0:04:35.6 S1: Workplace communication. So I think there’s a lot to that. I think one of the things I look at where it’s going. I also look at current trends, and so where our current trends, I’m a little nervous about that it’s not gonna support where we’re going, and what I’m seeing is that at the beginning of 2020, we had to do a lot of crisis management, and rightfully so, you know crisis management is very… There’s no conversation, it’s highly direct Do, as I say, and it’s like the buildings on fire, leave the building. It’s simple, easy, and we had to do that at the beginning of 2020, we had to shut down our business is we had to work from home, we had to make really fast pivot decisions, but what I’m seeing is that we are continuing to crisis manage outside of the building being on fire outside of a true crisis because we’ve got into that habit, and that is really hard on our team because our teams are not engaged in conversations, our teams are not participating in the outcome or the road map, and when the team stop participating in the conversation, the leaders don’t have enough information to make really good decisions, and that’s what we need in the future, we need our teams highly engaged in the conversation, so that business leaders have all the facts they need to make great decisions because as leaders, you have to make decisions all day, every day, and you need that support of your team, so where we are and were we going…
0:06:06.1 S1: I’m a little concerned. There’s somewhat of a disconnect there. Yeah. What is it? I noticed because we are building a team, and we do have a remote team, we call it a removing because we’ve got people here in the Philippines, we’ve got people here overseas, other part of Europe and some other part in Asia, and there is a disconnect when you don’t have that solid communication with your team, and it’s very important with what you said, you have to be transparent and you kind of like… You have to bring them all together so that they know and understand your goal or your clients go… This is awesome. What is the psychological behind behind this… In my previous episode, I talked about how would you make your team members feel safe in your company, so why psychological safety becoming an important part of a company culture. So I’m so glad you asked that question. And right now, psychological safety has never been more important, and the way we were taught to lead or maybe some older generations of leadership, the way we have been spoken to instantly creates fear, and fear is just a chemical reaction in the mind that’s all it is to warn us that’s dangerous in like if you walk up to a ledge and you look over in your belly kind of flip flops, that’s a chemical reaction saying, Oh, don’t get so close, you could fall and get hurt.
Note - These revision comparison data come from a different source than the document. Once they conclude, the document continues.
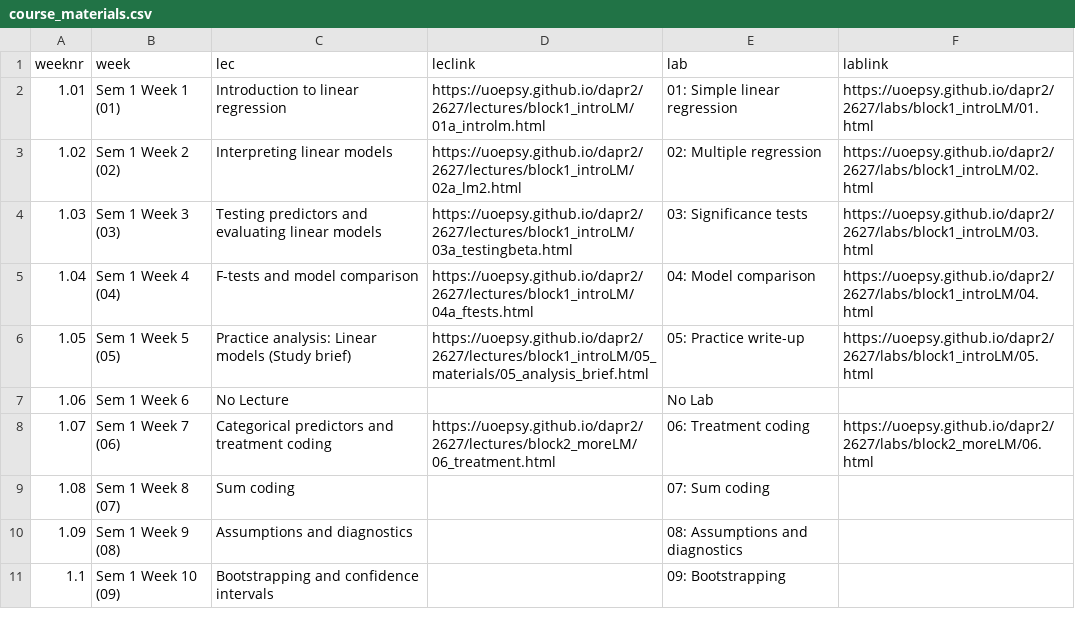
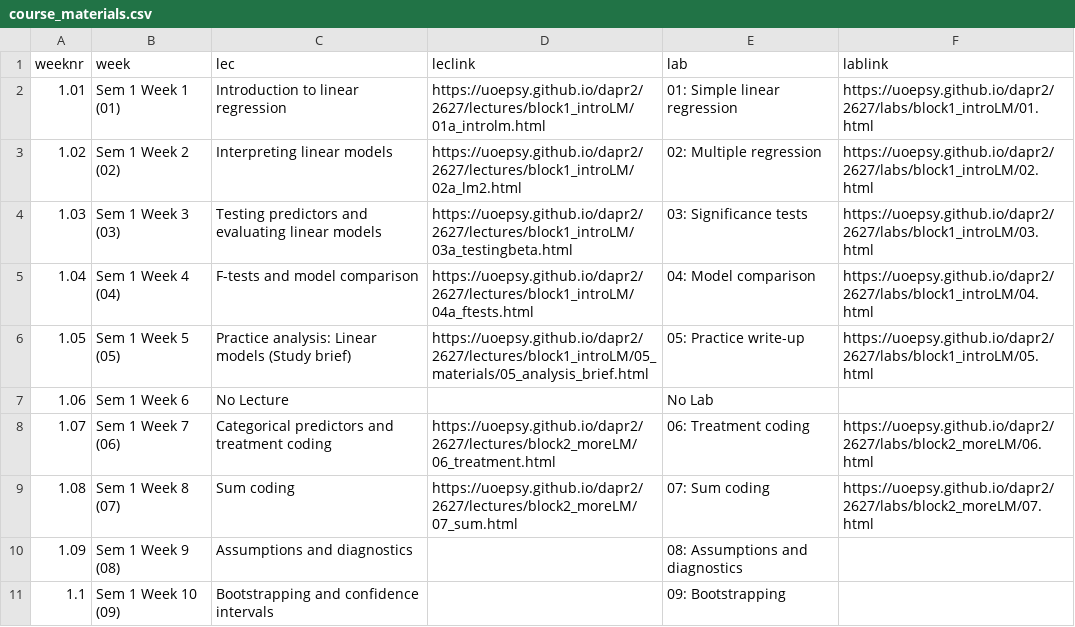
Before and after one commit to uoepsy/dapr2, a CSV file: docs/2627/course_materials.csv, drawn as a sheet; only a part is shown.

```diff
--- a/docs/2627/course_materials.csv
+++ b/docs/2627/course_materials.csv
@@ -8,3 +8,3 @@ weeknr,week,lec,leclink,lab,lablink
 1.07,Sem 1 Week 7 (06),Categorical predictors and treatment coding,https://uoepsy.github.io/dapr2/2627/lectures/block2_moreLM/06_treatment.html,06: Treatment coding,https://uoepsy.github.io/dapr2/2627/labs/block2_moreLM/06.html
-1.08,Sem 1 Week 8 (07),Sum coding,,07: Sum coding,
+1.08,Sem 1 Week 8 (07),Sum coding,https://uoepsy.github.io/dapr2/2627/lectures/block2_moreLM/07_sum.html,07: Sum coding,https://uoepsy.github.io/dapr2/2627/labs/block2_moreLM/07.html
 1.09,Sem 1 Week 9 (08),Assumptions and diagnostics,,08: Assumptions and diagnostics,
```
Also changed, not shown: 1 other file.
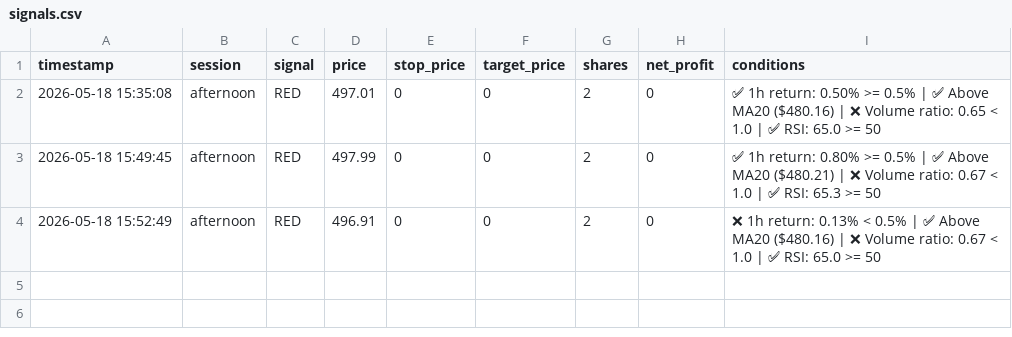
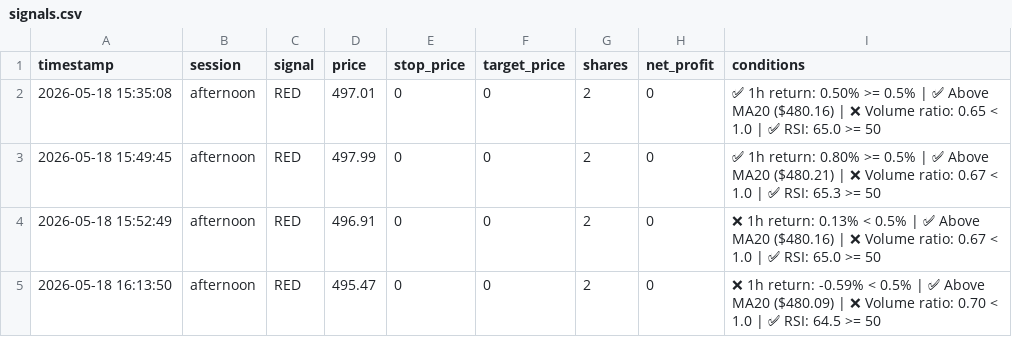
Before and after one commit to mrpink970/sector-research-system, a CSV file: data/ttp/signals.csv, drawn as a sheet.

```diff
--- a/data/ttp/signals.csv
+++ b/data/ttp/signals.csv
@@ -4 +4,2 @@ timestamp,session,signal,price,stop_price,target_price,shares,net_profit,conditi
 2026-05-18 15:52:49,afternoon,RED,496.91,0,0,2,0,❌ 1h return: 0.13% < 0.5% | ✅ Above MA20 ($480.16) | ❌ Volume ratio: 0.67 < 1.0 | ✅ RSI: 65.0 >= 50
+2026-05-18 16:13:50,afternoon,RED,495.47,0,0,2,0,❌ 1h return: -0.59% < 0.5% | ✅ Above MA20 ($480.09) | ❌ Volume ratio: 0.70 < 1.0 | ✅ RSI: 64.5 >= 50
```
Also changed, not shown: data/ttp/price_log.csv.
0:07:55.5 S1: So fear at work is the same thing, it’s just a chemical reaction, but when we tell someone, Hey, you’re not meeting expectations, and I’m gonna get on to you until you get it right, well, you’re using… You’re putting someone in fear and their primitive brain takes over, and when our primitive brain is activated, our pre-frontal cortex closes down, and that’s where all the good stuff happens, that’s where new ideas happen, and that’s where we learn, and that’s where we collaborate and get innovative, and so our language alone creates fear and takes us away from what we’re actually asking for, and so when you think about creating psychological safety, there’s a lot of talk around emotional intelligence and being there for people, but really it’s about… And what I study is Conversation Intelligence, it’s about understanding the neuroscience of the mind, the chemical reaction of conversations, and how does that impact our results, and how does that impact our… How we work together, and that’s a big piece of it, but really it’s about rewriting a lot of the language we use when we build teams.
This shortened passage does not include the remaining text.